Umělec magazine 2005/2

01.02.2005

Halka Třešňáková a Ivan Mečl | revolutionary DIY | en cs de

In 2000 Thorsten Schlopsnies—aka Todosch—attempted to attack the ongoing Hannover Expo with a paramilitary convoy. He intended to raze it all to the ground, but the police stopped him. A few years later, he had dog teeth implanted into his jaw, and he established the myth of a Dog Tunnel (Hundetunnel) in Chicago—an event that has yet to be sufficiently documented. Even though the details have become so veiled, its legend has been spread by word-of-mouth. The myth emerged during the documenting of the Chicago underground and its inhabitant, Todosch, when an unknown tunnel was discovered. Todosch, the harbinger of this discovery, was dressed in yellow overalls with a rugby helmet; with a wildly painted face, he constantly flashed his canines. A film producer refused to release hours of film footage intended for a documentary, and it is all locked up somewhere in an archive. All that remains is a short silent film with an authenticity akin to Blair Witch. It was a very risky enterprise that came to a close when a techno-satanist church got hot on Todosch’s track, and he fled from the American scene. The last straw was a large work of graffiti painted in blood.
Today the Hannover Expo 2000 lies in ruins. It collapsed into itself, abandoned by its creators and visitors, and the Lithuanian pavilion has been squatted by artists from Todosch’s circle. The idea of an individual is stronger than the collective self-presentation of civilization. It would suffice to listen to the exceptional opinions, although they come from the margins, and we could often avoid the disasters of mainstream culture. We would learn how to not abandon things and how to pay attention to the dismissed things. Maybe we then would stop producing things created to be abandoned in the future.


When we consider the exceptional art personalities of Germany today, they are—despite all their international tendencies—deeply rooted in the German soil. When I first saw this sculptor’s public performances, he was on his knees on the Auguststrasse in Berlin, first pulling up cobblestones, and then clawing with his bare hands through the hard surface to softer earth, deeper and deeper until he disappeared from view. This was one of Todosch’s actions associated with the Hundetunnel Project.
Typically, Todosch incessantly gathers and collects various objects and materials that he needs for his subjects. As he says himself, he is most interested in stories—absurd tales of people, of houses or of a lost bag. He works on his projects with the seriousness and gravity of a scientist. He has established institutions of his own—The Institute for a Recycling Reality, Borderline Activities, Das Falten von Böhmen, and Conscious Force. To operate these absurd and non-existent institutions and offices, he distributes official-looking forms, questionnaires and other documents.

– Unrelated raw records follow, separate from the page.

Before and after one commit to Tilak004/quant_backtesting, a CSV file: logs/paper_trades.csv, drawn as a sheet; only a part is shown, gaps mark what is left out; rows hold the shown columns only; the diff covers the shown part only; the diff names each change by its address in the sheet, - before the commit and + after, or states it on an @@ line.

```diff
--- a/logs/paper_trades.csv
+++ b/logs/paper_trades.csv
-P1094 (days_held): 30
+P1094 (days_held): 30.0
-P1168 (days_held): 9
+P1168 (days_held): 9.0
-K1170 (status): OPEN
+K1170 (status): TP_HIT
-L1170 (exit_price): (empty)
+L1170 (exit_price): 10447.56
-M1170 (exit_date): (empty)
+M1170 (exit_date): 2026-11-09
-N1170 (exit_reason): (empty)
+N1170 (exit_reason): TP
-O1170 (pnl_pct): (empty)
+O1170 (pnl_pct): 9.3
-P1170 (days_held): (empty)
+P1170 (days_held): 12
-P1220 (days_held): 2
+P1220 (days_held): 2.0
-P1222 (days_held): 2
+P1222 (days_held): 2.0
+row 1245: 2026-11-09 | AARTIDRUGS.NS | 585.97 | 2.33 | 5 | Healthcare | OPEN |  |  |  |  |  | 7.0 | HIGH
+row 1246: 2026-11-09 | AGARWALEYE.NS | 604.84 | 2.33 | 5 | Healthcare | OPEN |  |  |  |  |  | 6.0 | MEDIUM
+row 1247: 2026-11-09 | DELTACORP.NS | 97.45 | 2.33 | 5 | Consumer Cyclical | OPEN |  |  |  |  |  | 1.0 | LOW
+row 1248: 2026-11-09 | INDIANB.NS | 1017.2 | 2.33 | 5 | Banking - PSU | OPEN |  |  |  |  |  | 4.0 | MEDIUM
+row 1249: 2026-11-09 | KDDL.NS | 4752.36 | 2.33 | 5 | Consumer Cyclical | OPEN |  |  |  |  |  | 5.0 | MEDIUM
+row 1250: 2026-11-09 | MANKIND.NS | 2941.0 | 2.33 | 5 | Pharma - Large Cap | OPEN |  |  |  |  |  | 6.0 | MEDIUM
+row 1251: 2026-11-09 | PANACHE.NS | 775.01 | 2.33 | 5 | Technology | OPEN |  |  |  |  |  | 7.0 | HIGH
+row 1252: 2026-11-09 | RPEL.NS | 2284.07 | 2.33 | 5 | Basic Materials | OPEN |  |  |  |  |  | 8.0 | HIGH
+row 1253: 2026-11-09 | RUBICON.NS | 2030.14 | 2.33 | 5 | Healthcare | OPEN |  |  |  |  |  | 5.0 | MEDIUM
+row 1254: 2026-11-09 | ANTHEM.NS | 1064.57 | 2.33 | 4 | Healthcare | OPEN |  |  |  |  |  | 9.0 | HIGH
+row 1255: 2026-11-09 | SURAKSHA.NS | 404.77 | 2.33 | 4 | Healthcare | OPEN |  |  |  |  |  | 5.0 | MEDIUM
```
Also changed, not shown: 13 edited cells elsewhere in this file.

He has a set of stamps and seals, and he maintains correspondence and archives, and he documents everything. In doing this, he creates the illusion of an ongoing bureaucratic dispute with genuine, and similarly absurd and bizarre German state institutions.
As such, Todosch’s work cannot be investigated individually, out of the context of an extended length of time. He incessantly labors over the course of his entire life. He doesn’t finish them, they are still open to the fictitious life-long court cases going on in the subconscious schizophrenic split into the essential ego and the surrounding offices. These bureaus can issue permits even for the sunrise and sunset, or for the darkness at night. An irreal lawsuit in a self-serving spirit and purposeless bureaucracy enables the employment of all sorts of bureaucratic means, countless stamps, forms, applications and permits even for a personal view and realization by request.
Some art works are already known to the public: a five-ton granite figure, a hole in the middle of the street, an octopus conglomerate of chopped up Christmas trees stuffed into a parked car, a rocket range on a street in Hannover, six wagons, and Todosch sleeping in the middle of the city traffic. These are just some significant moments of his long-time projects. He often works on them – except for the made-up institutions – with the assistance of performance, discussion and opinion polls. Todosch works in just about all artistic fields but not with galleries. “It is something other than reality to contact a gallery owner and take part in that artificial art situation,” he says. “One of my teachers always answered the question ‘Is it art? Is it not?’ with the answer: Kunst passiert! Art is happening! And that’s what I stick to.”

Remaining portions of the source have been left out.